Are You in a Verbally Abusive Relationship?

Are you in a Verbally Abusive Relationship?


A scientist conducted an experiment.  She put frog number one into a pan of very hot water.  The frog jumped right out.  Then she placed frog number two in a pan of cool water.  This frog didn’t jump out.  Very gradually, the scientist raised the temperature of the water.  The frog gradually adapted until it boiled to death.  – Anonymous

Being in a relationship where there is verbal abuse conditions the spouse that is being abused just like the second frog in the above example.  Many times partners of verbal abuse only recognize the abuse once they are away for a while.

Verbal abuse may be overt – name calling, angry outbursts, or attacks of characters like, “You’re just too sensitive”.  But it also can be covert or hidden.  Statements like, “What do you mean?  I didn’t mean that” when the abuser did mean that can drive a person crazy.  The book by George Bach and Ronald Deutsch “Stop! You’re Driving Me Crazy”, state that often times the spouse of verbal abuse feels or experience some of the following;

·         Feeling temporarily thrown off balance or caught off guard

·         Receiving double messages but somehow unable or fearful to ask for clarification.

·         Feeling generally “bugged” by the simple presence of a person.

·         Where one assumed goodwill, ill will seems to prevail

·         One feels pushed around, not in control of one’s own direction.

·         An uneasy weird feeling of emptiness

·         Feeling vaguely suspicious that something is wrong

If a partner is able to validate their own feelings they will sometimes recognize that they feel diminished, hurt, unrecognized, discounted, made fun of, ignored and others.

In the book, “The Verbally Abusive Relationship” by Patricia Evans, she describes the general characteristics of verbal abuse and categorizes verbal abuse.  I highly recommend this book if you relate to what follows. 

Characteristics of Verbal Abuse

1.       It is hurtful- especially when it is denied

2.       It attacks the nature and abilities of partner

3.       It can be covert or overt

4.       Verbally abusive disparagement may be voiced in an extremely sincere and concerned way

5.       It is manipulative and controlling

6.       It is insidious – disregards, disrespects and devalues the partner

7.       It is unpredictable

8.       It is the real issue in the relationship 

9.       It expresses a double message- incongruence between the way the abuser speaks and real feelings

10.   It usually escalates, increasing in intensity, frequency, and variety.

I know in many relationships people think of abuse only in terms of physical abuse.  “He isn’t hitting me so how could I be abused?”  Love relationships are the arena where we want love, support, acceptance, nurturing, intimacy – both emotional and physical, validation and someone to “have our back”.  This is a place in healthy relationships where “two are better than one”.  In abusive relationships there is stress, tension, a feeling on being unsafe, a feeling of being out of balance, squashed, stymied, dragged down and can lead to low self-esteem and depression.  See if you can identify any of these.

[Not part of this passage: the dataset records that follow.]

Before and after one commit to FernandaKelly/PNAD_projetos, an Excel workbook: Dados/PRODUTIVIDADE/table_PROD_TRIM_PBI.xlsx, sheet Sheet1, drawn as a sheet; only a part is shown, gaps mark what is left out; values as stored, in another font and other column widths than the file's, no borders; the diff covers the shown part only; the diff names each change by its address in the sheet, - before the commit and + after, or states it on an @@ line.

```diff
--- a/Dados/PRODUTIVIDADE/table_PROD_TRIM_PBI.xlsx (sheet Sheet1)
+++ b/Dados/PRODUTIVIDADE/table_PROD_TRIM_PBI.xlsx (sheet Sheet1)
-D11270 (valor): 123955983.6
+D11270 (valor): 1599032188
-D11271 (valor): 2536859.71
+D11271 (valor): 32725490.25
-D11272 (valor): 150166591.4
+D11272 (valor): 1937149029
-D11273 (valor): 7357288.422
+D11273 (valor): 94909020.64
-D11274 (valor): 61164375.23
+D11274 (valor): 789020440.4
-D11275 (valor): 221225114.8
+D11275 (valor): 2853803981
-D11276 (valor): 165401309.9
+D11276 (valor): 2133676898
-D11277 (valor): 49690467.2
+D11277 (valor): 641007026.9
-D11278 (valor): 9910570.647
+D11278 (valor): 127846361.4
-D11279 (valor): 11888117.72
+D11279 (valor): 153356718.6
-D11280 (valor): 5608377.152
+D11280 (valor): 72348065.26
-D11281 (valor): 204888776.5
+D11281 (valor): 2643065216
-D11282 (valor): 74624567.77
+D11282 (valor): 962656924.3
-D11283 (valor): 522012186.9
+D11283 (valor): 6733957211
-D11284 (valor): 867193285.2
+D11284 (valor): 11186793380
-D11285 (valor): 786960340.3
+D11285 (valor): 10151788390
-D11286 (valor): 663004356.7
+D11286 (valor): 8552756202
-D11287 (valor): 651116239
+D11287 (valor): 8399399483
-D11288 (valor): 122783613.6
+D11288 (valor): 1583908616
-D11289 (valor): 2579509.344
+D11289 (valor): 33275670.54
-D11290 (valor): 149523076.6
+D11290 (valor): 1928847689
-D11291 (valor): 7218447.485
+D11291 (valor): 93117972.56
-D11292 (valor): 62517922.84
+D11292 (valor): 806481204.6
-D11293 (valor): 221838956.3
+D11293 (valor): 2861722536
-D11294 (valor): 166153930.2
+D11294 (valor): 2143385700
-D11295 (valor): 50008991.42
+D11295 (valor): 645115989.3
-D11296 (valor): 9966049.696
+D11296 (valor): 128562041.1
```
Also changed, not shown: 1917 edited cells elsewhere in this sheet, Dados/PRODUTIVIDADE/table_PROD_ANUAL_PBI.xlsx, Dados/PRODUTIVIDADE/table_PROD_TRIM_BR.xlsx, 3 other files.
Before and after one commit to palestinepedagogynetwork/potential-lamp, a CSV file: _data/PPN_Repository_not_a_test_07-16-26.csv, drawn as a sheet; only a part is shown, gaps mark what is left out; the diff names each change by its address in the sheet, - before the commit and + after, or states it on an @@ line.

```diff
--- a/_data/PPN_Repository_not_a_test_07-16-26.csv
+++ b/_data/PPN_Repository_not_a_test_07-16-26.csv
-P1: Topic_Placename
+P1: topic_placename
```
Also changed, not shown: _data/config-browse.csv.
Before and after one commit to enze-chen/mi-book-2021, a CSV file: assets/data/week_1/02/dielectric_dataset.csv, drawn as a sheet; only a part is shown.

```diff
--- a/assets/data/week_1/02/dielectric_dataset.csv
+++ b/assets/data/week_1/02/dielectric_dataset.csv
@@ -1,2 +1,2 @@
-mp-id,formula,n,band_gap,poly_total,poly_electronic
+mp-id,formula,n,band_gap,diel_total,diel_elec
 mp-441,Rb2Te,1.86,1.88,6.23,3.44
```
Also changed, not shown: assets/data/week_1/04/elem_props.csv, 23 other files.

1.       Withholding –a choice to keep one’s thoughts, feelings, hopes and dreams to themselves and to remain silent and aloof toward one’s partner.

2.       Countering – arguing against partners thoughts, perceptions, experience which denies the victims reality and prevents the abuser from knowing or accepting his partners views

3.       Discounting – denying the experience of the partner of the abuse.  “Oh you don’t know what you are talking about” or “You’re making a big deal out of nothing”

4.       Verbal Abuse Disguised as a Joke –“ You couldn’t find your head if it wasn’t attached”

5.       Blocking and Diverting – the topic is changed and none of the abuser’s diversion answers the partner’s questions in a thoughtful and considerate way.

6.       Accusing and Blaming-  A verbal abuse will accuse his partner of some wrongdoing and blame his partner of his anger.  “ You’re just trying to pick a fight” or “You’re looking for trouble”

7.       Judging and Criticizing – “You can’t take a joke”  “You idiot”  “ I wouldn’t have done it that way”

8.       Trivializing – what you have done or said is insignificant.

9.       Undermining – this not only withholds emotional support, but also erodes confidence.     “Why bother!”  “Who asked you?”

10.   Threatening- manipulates the partner by bringing up her greatest fears.

11.   Name Calling

12.   Forgetting – the declaration by the abuser that what happened didn’t is abusive

13.   Ordering – “ Get rid of this”  “You’re not going out now”

14.   Denial – “I never said that” “You’re getting upset about nothing!”

If you recognize any of these going on I recommend that you pick up a book or go see a counselor because left on your own, it will likely get worse.